Exercise goal:
Go through the entries, filter for the word "Chinese", and copy every line that has it.

Data supplied:

────

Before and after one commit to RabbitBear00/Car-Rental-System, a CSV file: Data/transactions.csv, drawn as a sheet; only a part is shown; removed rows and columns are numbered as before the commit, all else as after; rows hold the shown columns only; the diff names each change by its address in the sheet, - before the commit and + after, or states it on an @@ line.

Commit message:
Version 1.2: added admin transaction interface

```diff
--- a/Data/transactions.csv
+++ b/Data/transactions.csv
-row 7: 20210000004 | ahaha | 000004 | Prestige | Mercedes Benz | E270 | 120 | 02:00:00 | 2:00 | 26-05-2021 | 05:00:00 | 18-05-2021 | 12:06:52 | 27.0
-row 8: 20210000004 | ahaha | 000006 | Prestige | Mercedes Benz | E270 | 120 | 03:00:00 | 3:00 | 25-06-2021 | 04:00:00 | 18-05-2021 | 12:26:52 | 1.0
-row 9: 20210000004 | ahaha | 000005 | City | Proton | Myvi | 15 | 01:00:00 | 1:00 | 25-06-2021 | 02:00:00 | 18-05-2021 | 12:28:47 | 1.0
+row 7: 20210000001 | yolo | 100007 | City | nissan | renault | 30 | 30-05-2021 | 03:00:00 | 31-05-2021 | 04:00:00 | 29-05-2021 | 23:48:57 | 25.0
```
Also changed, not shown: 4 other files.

────

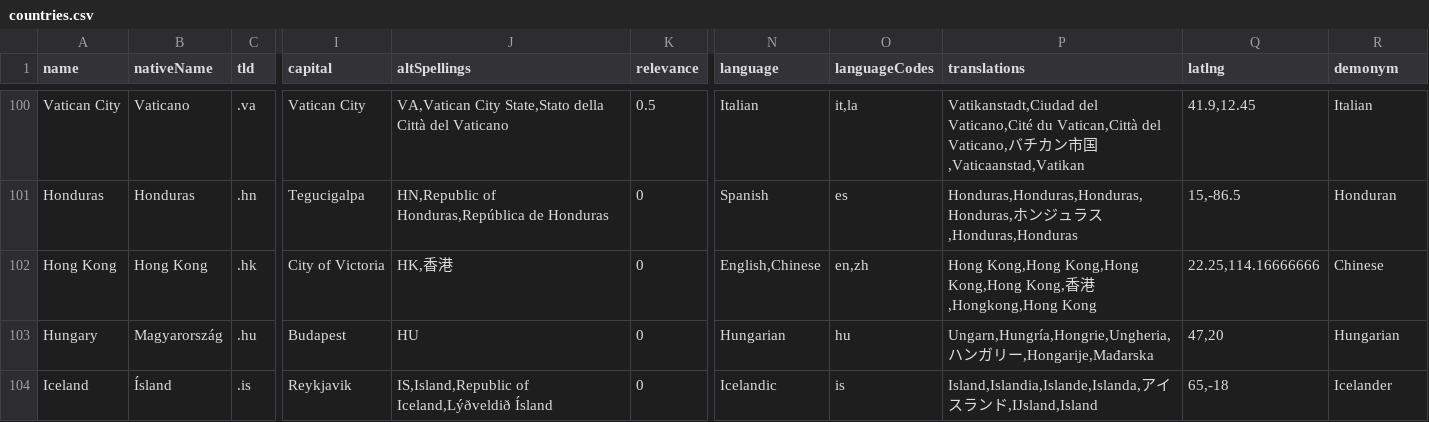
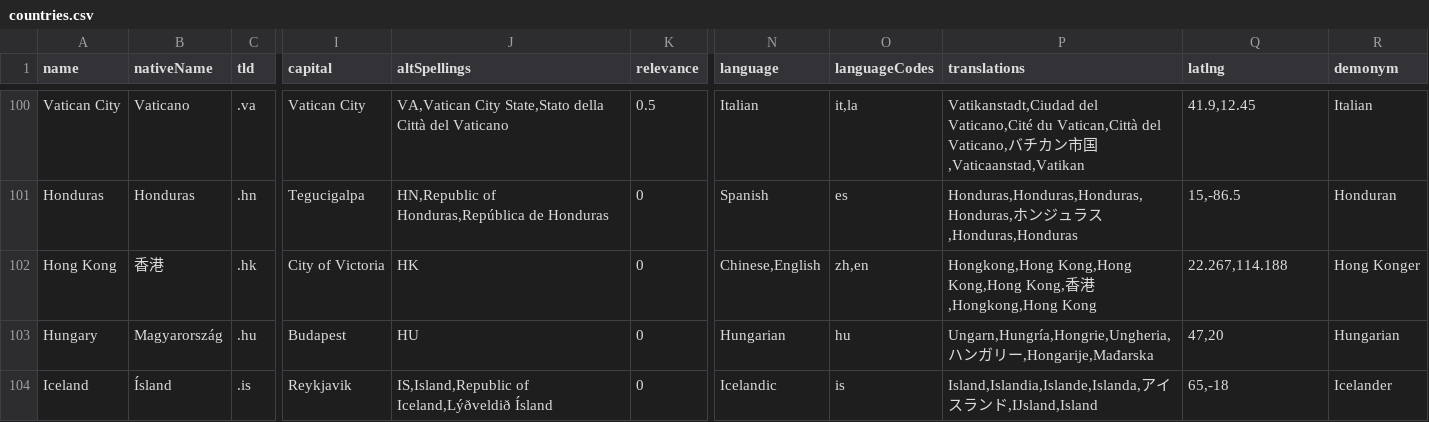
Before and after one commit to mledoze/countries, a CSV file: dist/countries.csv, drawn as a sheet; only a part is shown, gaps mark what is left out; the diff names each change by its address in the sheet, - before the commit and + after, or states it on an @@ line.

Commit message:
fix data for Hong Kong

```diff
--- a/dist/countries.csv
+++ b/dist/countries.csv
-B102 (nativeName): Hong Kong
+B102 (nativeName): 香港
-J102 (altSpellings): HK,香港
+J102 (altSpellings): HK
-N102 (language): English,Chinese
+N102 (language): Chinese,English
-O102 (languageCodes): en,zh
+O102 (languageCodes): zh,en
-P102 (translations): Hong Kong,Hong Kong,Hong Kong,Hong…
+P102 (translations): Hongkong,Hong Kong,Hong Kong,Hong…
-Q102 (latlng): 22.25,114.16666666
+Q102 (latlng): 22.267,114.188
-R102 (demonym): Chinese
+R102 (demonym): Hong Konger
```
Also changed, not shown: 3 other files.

────

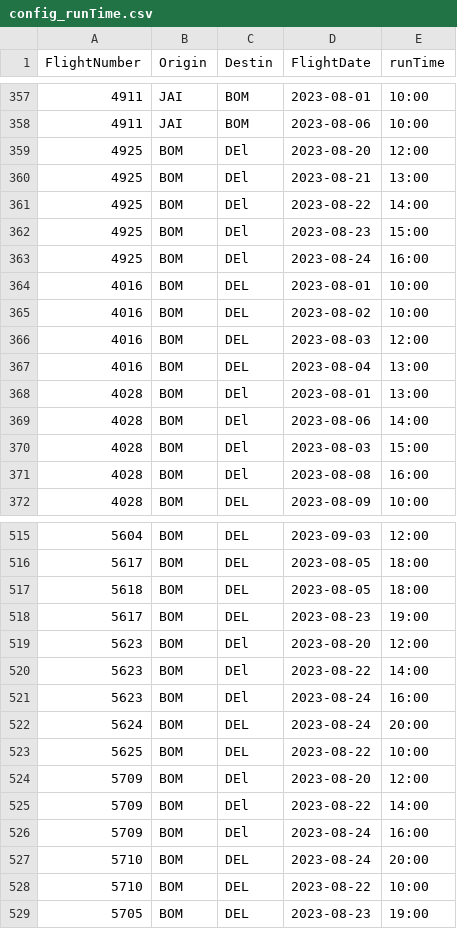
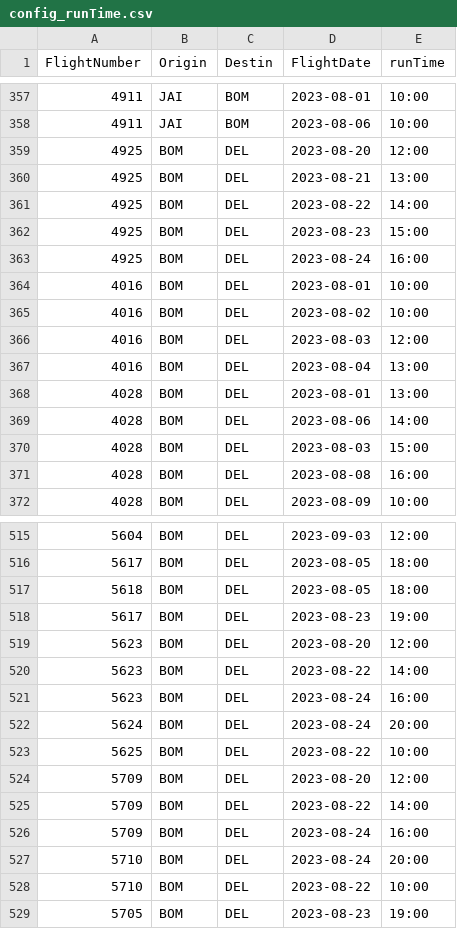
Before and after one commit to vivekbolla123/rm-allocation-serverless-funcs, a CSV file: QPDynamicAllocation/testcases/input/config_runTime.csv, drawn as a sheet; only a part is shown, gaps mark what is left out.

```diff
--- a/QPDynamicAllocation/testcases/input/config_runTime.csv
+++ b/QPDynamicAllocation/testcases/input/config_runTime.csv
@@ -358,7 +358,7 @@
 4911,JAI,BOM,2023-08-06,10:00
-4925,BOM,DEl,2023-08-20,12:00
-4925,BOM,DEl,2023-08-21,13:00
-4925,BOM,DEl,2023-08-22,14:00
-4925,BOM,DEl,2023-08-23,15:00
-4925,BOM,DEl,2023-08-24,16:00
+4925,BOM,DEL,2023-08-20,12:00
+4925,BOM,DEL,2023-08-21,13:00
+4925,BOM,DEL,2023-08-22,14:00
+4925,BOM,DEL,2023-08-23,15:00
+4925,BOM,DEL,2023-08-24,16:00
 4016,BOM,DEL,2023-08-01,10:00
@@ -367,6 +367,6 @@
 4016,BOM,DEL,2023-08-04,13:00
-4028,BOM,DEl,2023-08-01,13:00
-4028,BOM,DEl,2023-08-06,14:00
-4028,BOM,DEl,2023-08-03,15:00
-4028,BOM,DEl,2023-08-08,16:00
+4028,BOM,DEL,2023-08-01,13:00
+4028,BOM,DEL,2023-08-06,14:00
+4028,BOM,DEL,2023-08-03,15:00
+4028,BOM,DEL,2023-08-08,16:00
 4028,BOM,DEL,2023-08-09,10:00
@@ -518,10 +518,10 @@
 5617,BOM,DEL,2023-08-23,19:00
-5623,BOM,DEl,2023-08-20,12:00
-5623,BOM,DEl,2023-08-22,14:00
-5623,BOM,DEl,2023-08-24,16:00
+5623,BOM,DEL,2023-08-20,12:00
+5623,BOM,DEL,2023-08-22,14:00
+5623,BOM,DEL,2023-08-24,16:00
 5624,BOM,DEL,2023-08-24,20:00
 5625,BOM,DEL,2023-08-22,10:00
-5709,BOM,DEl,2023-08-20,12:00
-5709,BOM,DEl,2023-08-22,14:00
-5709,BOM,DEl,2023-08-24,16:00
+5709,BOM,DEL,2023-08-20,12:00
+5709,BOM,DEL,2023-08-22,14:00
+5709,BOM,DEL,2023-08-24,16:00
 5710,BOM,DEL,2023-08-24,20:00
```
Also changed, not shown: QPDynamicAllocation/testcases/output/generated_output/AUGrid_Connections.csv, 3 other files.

────

Solution:
-N102 (language): English,Chinese
+N102 (language): Chinese,English
-R102 (demonym): Chinese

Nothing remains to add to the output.